Three times each year, Mitch Silver and his merry band travel from Spokane, Washington, to Fountain Hills, Arizona, to stage an auction of classic cars for an audience that are happy to have a car that might not win any trophies at a fancy concours d’elegance, but would be a lot of fun to drive and to park at your local weekend car show.
And, oh yes, classic cars that are way more affordable than the six- and seven- and eight-figure beauties crossing the blocks at the other auctions taking place in Phoenix and Scottsdale.
Figure on spending five figures at Silver Auctions, sometimes even just four for a car that might need some TLC on weekends but that will bring a smile to not only your face as you drive it, but to those who see you behind the wheel.
I poked around the 300 or so cars that started being auctioned Thursday afternoon. The parade continues through Saturday evening. Here are half a dozen I think I’d enjoy:
1968 Ford Mustang California Special
Lot 296 is the most affordable of Shelby-tweaked Mustangs. The California Special was a standard Mustang, but Southern California Ford dealers did a deal with Carroll Shelby and Shelby Automotive to design a special appearance package that included fog lamps, Shelby hood pins and side scoops, a pop-open gas filler, rear spoiler, ’65 Thunderbird taillights (mounted on an extended fiberglass rear end designed by Shelby Automotive) and GT/CS stripes.

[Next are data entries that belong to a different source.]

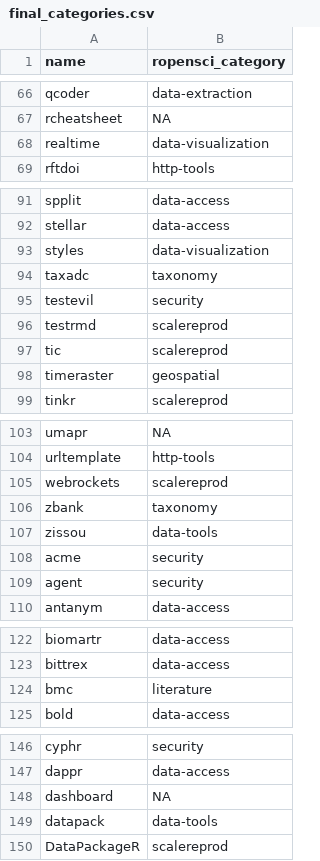
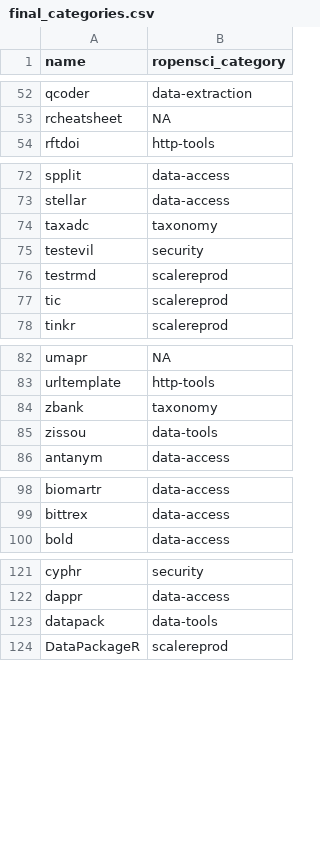
Before and after one commit to ropensci/roregistry, a CSV file: final_categories.csv, drawn as a sheet; only a part is shown, gaps mark what is left out; the diff covers the shown part only.

```diff
--- a/final_categories.csv
+++ b/final_categories.csv
@@ -67,3 +53,2 @@ qcoder,data-extraction
 rcheatsheet,NA
-realtime,data-visualization
 rftdoi,http-tools
@@ -92,3 +73,2 @@ spplit,data-access
 stellar,data-access
-styles,data-visualization
 taxadc,taxonomy
@@ -97,3 +77,2 @@ testrmd,scalereprod
 tic,scalereprod
-timeraster,geospatial
 tinkr,scalereprod
@@ -104,7 +83,4 @@ umapr,NA
 urltemplate,http-tools
-webrockets,scalereprod
 zbank,taxonomy
 zissou,data-tools
-acme,security
-agent,security
 antanym,data-access
@@ -123,3 +99,2 @@ biomartr,data-access
 bittrex,data-access
-bmc,literature
 bold,data-access
@@ -147,3 +122,2 @@ cyphr,security
 dappr,data-access
-dashboard,NA
 datapack,data-tools
```
Also changed, not shown: 2 added rows and 25 removed rows elsewhere in this file, 1 other file.
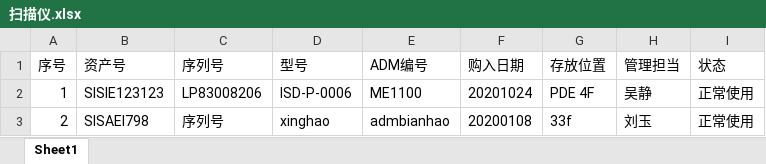
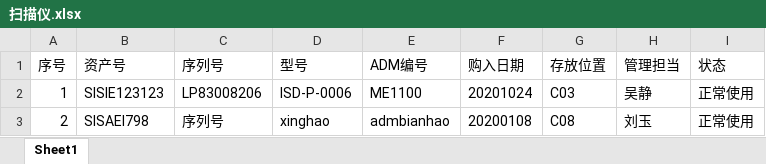
Before and after one commit to EnterKye/PDI, an Excel workbook: Files/扫描仪.xlsx, sheet Sheet1, drawn as a sheet; values as stored, in another font and other column widths than the file's, no borders; the diff names each change by its address in the sheet, - before the commit and + after, or states it on an @@ line.

```diff
--- a/Files/扫描仪.xlsx (sheet Sheet1)
+++ b/Files/扫描仪.xlsx (sheet Sheet1)
-G2 (存放位置): PDE 4F
+G2 (存放位置): C03
-G3 (存放位置): 33f
+G3 (存放位置): C08
```
Also changed, not shown: Files/主机.xlsx, Files/打印机.xlsx, 20 other files.
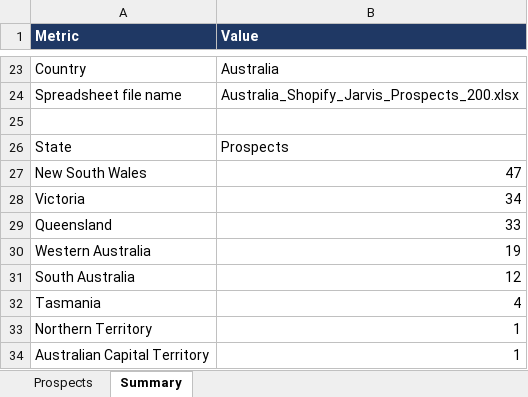
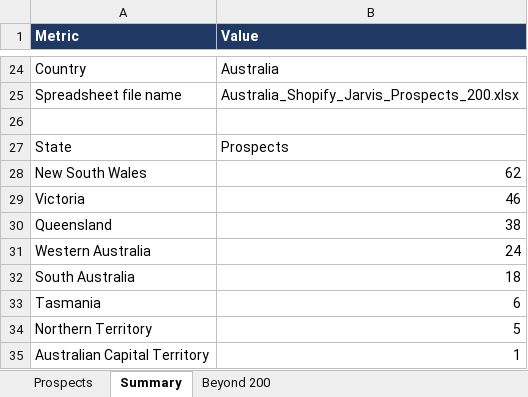
Before and after one commit to oseniibrahim845-hue/leads-dashboard, an Excel workbook: Australia_Shopify_Jarvis_Prospects_200.xlsx, sheet Summary, drawn as a sheet; only a part is shown, gaps mark what is left out; values as stored, in another font and other column widths than the file's, no borders; addresses are those after the commit; the diff covers the shown part only; the diff names each change by its address in the sheet, - before the commit and + after, or states it on an @@ line.

```diff
--- a/Australia_Shopify_Jarvis_Prospects_200.xlsx (sheet Summary)
+++ b/Australia_Shopify_Jarvis_Prospects_200.xlsx (sheet Summary)
+sheet tab: Beyond 200
-B28 (Value): 47
+B28 (Value): 62
-B29 (Value): 34
+B29 (Value): 46
-B30 (Value): 33
+B30 (Value): 38
-B31 (Value): 19
+B31 (Value): 24
-B32 (Value): 12
+B32 (Value): 18
-B33 (Value): 4
+B33 (Value): 6
-B34 (Value): 1
+B34 (Value): 5
```
Also changed, not shown: 1 added row and 16 edited cells elsewhere in this sheet, sheet Prospects, 2 other files.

1972 Volkswagen Karmann Ghia When I was starting college, the Karmann-bodied VW was my lust car (although my tastes changed and by the time I graduated, I’d bought a ’69 Mustang fastback). But Karmann Ghias still catch my eye. This one (Lot 27) has been restored and fitted with modern suspension and brakes and such.
1967 Citroen 2CV “Truckette”
Although never officially imported into the U.S. market, this delivery-truck-version of the 2CV (Lot 424) is cute and, according to a handwritten note on its vehicle description sheet, it “runs great!”
1959 Oldsmobile Holiday
I also had my eye on a big blue ’60 Olds at Silver, but this red-and-white one (Lot 476) is a massive two-door hardtop, not a four-door sedan. Add in a 394-cubic-inch V8 and we’re ready to cruise-in or simply cruise anywhere.
1951 Chevrolet 3100
Restored in a nice brown shade, this truck (Lot 514) has a chromed hat rack that suspends a handsome straw fedora from the headliners of the passenger compartment, and then pivots down so you can step out in style.
1967 Nissan Patrol
Toyota FJ40s are all the rage among buyers of early sport utility vehicles, but I’ve owned a pair of Nissan Frontier pickup trucks, so I like this ’67 Patrol (Lot 470).
A former daily newspaper sports editor, Larry Edsall spent a dozen years as an editor at AutoWeek magazine before making the transition to writing for the web and becoming the author of more than 15 automotive books. In addition to being founding editor at ClassicCars.com, Larry has written for The New York Times and The Detroit News and was an adjunct honors professor at the Walter Cronkite School of Journalism and Mass Communication at Arizona State University.